Friday, February 18, 2011

Robert Fawcett and Manuel Auad on Doing Your Best Work

Excerpt from David Apatoff's text in the new Robert Fawcett book:

As his work matured, Fawcett continued exploring new ways of making images. He was always willing to abandon conventional wisdom and experiment with new tools and techniques in his work. he told students, "There are no hard and fast rules. The more you look for them as crutches to support you, and the harder you try to produce something which 'looks professional' because it follows some procedure which you believe is standard..."


"... the more you will stifle your own creative ability."


Art Director Howard Munce described Fawcett's highly unusual approach to foraging for drawing tools: "Bob had a habit of poking around the studios of his friends and finding beat-up brushes that had known better days. The owner was always amused and pleased to give them to him when he showed an interest. Back in his own studio, he'd give the tired discards a shave and a haircut with a sharp blade and refashion them to suit his needs."

"Mostly he made wedged tips of various angles to serve special functions in his illustrations. In his hands, an old brush would begin a new life. he might use it to stroke in lines, to indicate a bit of rococo moulding, or to scrumble in a particular texture. But however he used it, it would always leave his unmistakable imprint."


[Fawcett] urged young artists not to compromise to satisfy popular taste. "Young illustrators will not find guidance by studying the currently popular. The popular is usually just on its way out."


He also warned young artists about the consequences of failing to do their best possible work: "The argument that 'it won't be appreciated anyway' may be true... "


"... but in the end this attitude does infinitely more harm to the artist than to his client."


Excerpted from David Apatoff's text in the new Robert Fawcett book

And speaking of doing one's best work, here are some final thoughts from Editor/Publisher, Manuel Auad:

"Some transparencies that were taken from the originals, and I have to assume that when they were made, the colors from the illustration were already fading.

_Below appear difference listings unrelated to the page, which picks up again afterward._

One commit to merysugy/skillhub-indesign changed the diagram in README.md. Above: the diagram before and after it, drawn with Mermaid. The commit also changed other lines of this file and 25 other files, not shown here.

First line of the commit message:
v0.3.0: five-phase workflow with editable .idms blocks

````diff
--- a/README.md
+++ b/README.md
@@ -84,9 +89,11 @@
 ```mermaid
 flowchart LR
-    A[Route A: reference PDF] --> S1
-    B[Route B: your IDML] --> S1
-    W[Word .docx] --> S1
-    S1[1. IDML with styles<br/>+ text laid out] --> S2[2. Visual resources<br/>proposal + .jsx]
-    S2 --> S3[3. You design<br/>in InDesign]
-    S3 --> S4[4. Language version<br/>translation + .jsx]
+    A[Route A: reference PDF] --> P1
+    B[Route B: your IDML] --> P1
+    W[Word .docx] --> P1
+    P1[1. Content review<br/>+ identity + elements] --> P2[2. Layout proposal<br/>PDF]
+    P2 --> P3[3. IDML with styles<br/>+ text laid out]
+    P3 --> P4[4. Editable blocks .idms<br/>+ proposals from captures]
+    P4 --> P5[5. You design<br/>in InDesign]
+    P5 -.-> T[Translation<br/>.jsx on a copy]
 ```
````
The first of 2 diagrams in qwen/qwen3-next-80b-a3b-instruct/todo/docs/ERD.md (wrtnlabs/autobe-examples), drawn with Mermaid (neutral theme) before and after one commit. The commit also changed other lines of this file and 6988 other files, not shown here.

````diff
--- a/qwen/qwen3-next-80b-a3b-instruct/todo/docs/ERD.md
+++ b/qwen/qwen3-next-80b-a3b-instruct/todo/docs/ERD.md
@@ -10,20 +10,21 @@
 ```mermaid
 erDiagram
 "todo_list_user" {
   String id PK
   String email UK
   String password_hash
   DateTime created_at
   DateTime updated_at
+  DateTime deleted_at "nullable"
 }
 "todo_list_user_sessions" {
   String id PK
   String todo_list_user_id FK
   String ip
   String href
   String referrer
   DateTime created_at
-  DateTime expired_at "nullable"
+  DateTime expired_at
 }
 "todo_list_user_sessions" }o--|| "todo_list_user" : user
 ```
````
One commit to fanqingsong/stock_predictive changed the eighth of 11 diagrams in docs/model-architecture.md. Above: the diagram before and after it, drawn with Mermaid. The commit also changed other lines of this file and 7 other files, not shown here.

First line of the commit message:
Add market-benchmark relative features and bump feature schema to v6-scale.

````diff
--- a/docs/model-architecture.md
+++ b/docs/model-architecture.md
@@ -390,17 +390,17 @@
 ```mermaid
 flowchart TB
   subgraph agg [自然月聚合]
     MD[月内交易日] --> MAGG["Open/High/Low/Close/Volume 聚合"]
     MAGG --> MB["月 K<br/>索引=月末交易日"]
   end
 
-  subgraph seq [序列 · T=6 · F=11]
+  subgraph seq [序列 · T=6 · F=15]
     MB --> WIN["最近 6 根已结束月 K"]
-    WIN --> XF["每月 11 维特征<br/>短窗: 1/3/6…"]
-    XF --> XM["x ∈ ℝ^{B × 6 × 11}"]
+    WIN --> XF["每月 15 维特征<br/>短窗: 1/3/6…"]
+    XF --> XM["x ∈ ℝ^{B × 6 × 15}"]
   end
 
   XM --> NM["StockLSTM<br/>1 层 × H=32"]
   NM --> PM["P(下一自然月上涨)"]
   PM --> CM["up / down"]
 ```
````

I spent many hours trying to make sure I didn’t overcompensate with the colors and have them end up looking like neon signs... Since Fawcett’s colors are rather subtle and understated it made it rather difficult to try and bring it back to its original colors. In some cases I would have to scan an image from a tear sheet, and then place it over a transparency, thus, getting the best part from each. Above all, I tried to stay as faithful to what Fawcett’s illustration should be. The other ‘obstacle’ I came across was to eliminate moirés as much as possible without losing the quality of the image. At times it seemed like after solving one problem another would pop up."

"I can’t recall when I worked as hard as I did with the Fawcett book. But I enjoyed every minute of it. It was always a labor of love for me."

"The other day I received a letter from a doctor from Idaho and he wanted to know what moved me to produce this work. I said to him; I suppose I could give you several answers to your question, but in the end, it simply comes down to a dream that you carry with you for many years."

"I believe, if you dream long enough, the dream eventually happens."

The new Robert Fawcett book is available now from Auad Publishing.



  1. RF was able to experiment because at the root of it all was rock solid draftsmanship.

  2. Anonymous8:26 PM

    I love when great illustrator's are asked about how they do their work or how to get inspired, they always seem to answer (in so many words) 'Just do it.' I think a rock hard work ethic mixed with passion and talent made drawing seem easy.

  3. Leif, thank you for your very kind treatment of our book. It sounds like you even read it!

    It was my great privilege to witness Manuel at work on this book over two past years; he wanted to make it a book worthy of Robert Fawcett, and also worthy of the Master Sensei, Walt Reed, to whom Manuel dedicated it. That set a very high standard indeed. Manuel was wise enough and tasteful enough to recognize that standard and take it seriously. He chased individual images to the four corners of the earth, and wrestled with rapacious corporations that wanted to assert unreasonable copyright claims to ancient material. Besides, he was always very diplomatic when he told me that the photographs I had taken of originals were not up to snuff. It was great working on this project, and I appreciate your giving it so much attention.

  4. Interesting post. I am having an argument with my fellow neighborhood committee members about a new spray painted mural that I find to be sub par on so many levels. Mostly because of poor composition. In particular the placement dead center of a tree trunk. Seriously the middle third of the piece is just a wide brown stripe. So this post has two images with figures dead center. And I'm wondering why is Fawcett doing this and getting away with it? The back ground. There's plenty going on and he can draw. But enough about my problems. Love your blog. I read it every day. Good stuff.

  5. Anonymous3:14 AM

    Great advice. Unfortunately, after seeing the SOI students competition, it looks like almost everyone is ignoring it.